■ Dataset items
◆ ◆ ◆ ◆

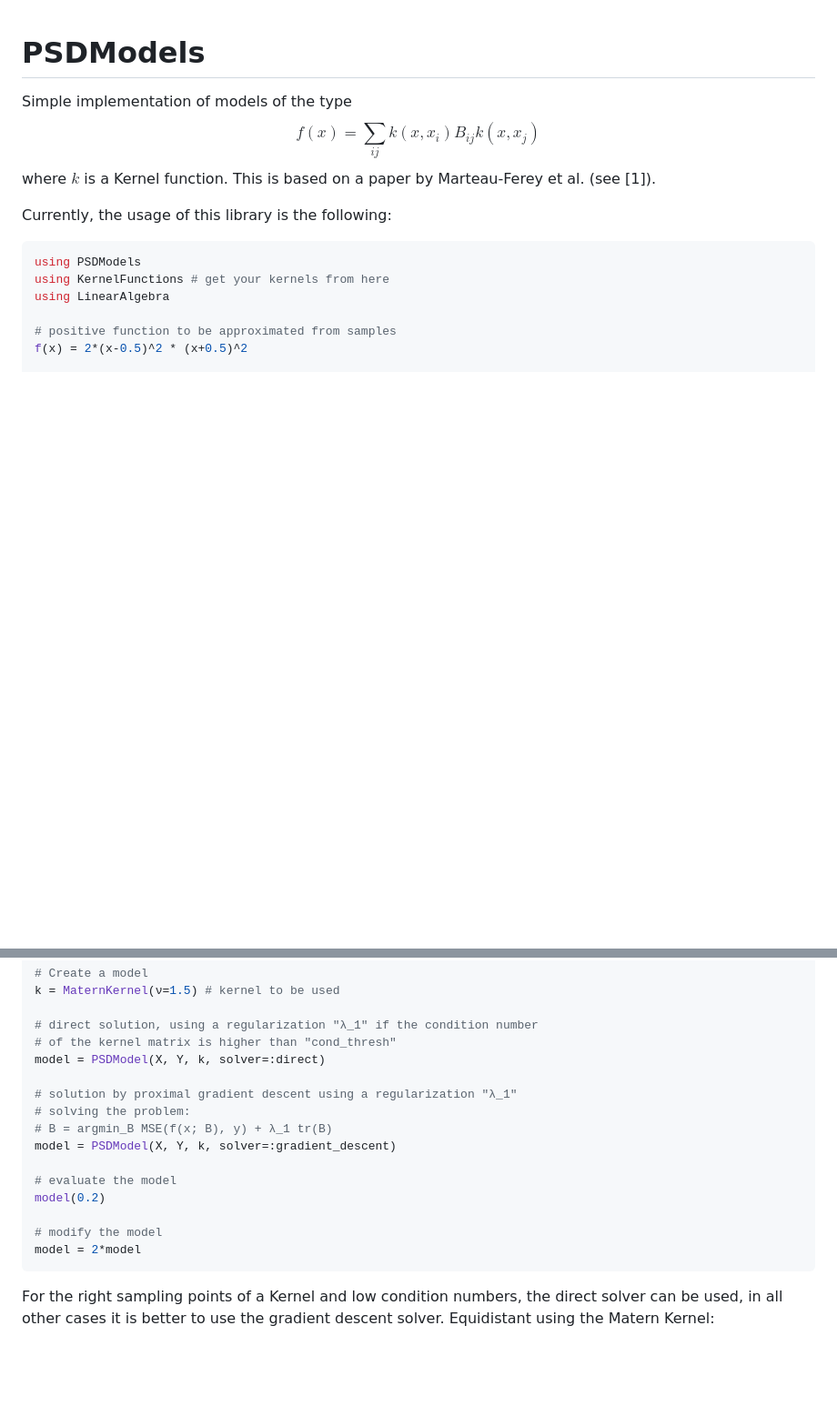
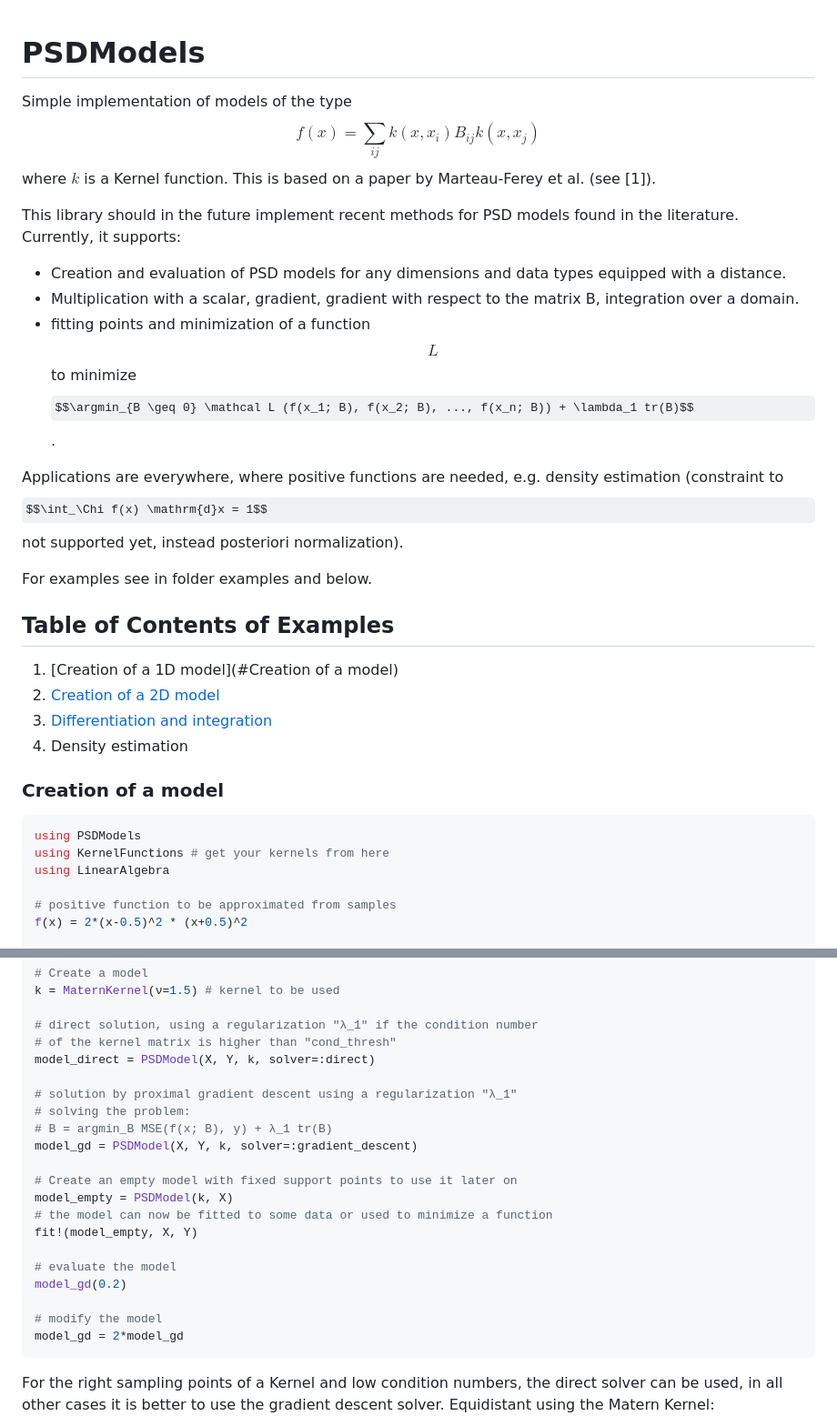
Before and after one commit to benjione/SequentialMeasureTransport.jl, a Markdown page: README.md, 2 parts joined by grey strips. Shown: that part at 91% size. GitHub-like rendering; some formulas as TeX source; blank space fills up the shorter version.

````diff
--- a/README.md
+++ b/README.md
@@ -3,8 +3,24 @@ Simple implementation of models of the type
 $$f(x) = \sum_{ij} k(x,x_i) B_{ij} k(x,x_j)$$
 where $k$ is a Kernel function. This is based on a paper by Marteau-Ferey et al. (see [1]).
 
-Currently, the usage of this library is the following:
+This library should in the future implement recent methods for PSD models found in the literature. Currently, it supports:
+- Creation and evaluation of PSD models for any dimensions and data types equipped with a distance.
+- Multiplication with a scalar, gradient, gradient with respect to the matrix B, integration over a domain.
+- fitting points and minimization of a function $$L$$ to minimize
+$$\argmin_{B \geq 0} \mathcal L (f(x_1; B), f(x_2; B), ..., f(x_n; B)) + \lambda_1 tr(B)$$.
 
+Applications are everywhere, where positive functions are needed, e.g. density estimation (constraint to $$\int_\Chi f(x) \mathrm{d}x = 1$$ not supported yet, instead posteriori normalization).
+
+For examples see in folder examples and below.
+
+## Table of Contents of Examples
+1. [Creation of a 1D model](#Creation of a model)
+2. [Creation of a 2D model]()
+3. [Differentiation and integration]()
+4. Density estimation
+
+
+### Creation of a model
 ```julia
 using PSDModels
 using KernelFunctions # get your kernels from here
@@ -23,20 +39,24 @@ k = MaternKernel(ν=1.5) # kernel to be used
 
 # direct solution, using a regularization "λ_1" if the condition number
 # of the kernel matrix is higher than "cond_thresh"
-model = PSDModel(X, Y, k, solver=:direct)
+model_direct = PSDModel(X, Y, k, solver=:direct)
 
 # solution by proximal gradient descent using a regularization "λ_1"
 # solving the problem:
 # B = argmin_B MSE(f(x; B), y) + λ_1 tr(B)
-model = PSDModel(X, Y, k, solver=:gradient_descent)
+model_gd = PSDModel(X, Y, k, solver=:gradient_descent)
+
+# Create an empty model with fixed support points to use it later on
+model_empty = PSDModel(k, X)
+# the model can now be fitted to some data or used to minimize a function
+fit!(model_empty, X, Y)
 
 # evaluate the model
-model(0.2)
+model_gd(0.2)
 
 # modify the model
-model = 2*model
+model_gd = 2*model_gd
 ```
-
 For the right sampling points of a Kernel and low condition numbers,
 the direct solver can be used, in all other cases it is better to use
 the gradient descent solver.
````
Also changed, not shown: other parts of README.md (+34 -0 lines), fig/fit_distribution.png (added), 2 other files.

◆ ◆ ◆ ◆

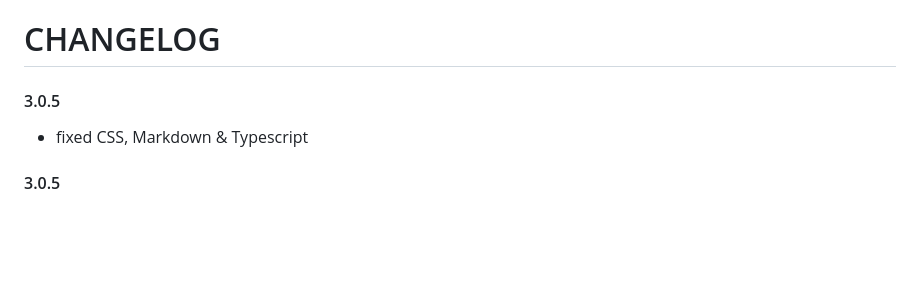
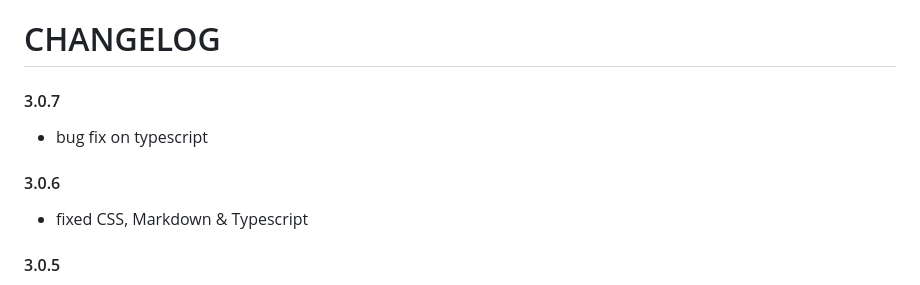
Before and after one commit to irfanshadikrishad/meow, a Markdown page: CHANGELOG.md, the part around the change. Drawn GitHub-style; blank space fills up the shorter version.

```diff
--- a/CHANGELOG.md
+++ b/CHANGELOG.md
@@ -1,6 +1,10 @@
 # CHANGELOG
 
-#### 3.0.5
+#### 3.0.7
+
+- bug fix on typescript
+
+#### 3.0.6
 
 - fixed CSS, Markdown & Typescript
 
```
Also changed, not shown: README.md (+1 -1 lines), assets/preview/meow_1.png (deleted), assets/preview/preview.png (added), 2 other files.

◆ ◆ ◆ ◆

■ To do
Starting at the line that contains "# modify the model" and stopping after the line that contains "Also changed, not shown: other", write out every line exactly as it appears above, and no other line.

■ Written response
 # modify the model
-model = 2*model
+model_gd = 2*model_gd
 ```
-
 For the right sampling points of a Kernel and low condition numbers,
 the direct solver can be used, in all other cases it is better to use
 the gradient descent solver.
````
Also changed, not shown: other parts of README.md (+34 -0 lines), fig/fit_distribution.png (added), 2 other files.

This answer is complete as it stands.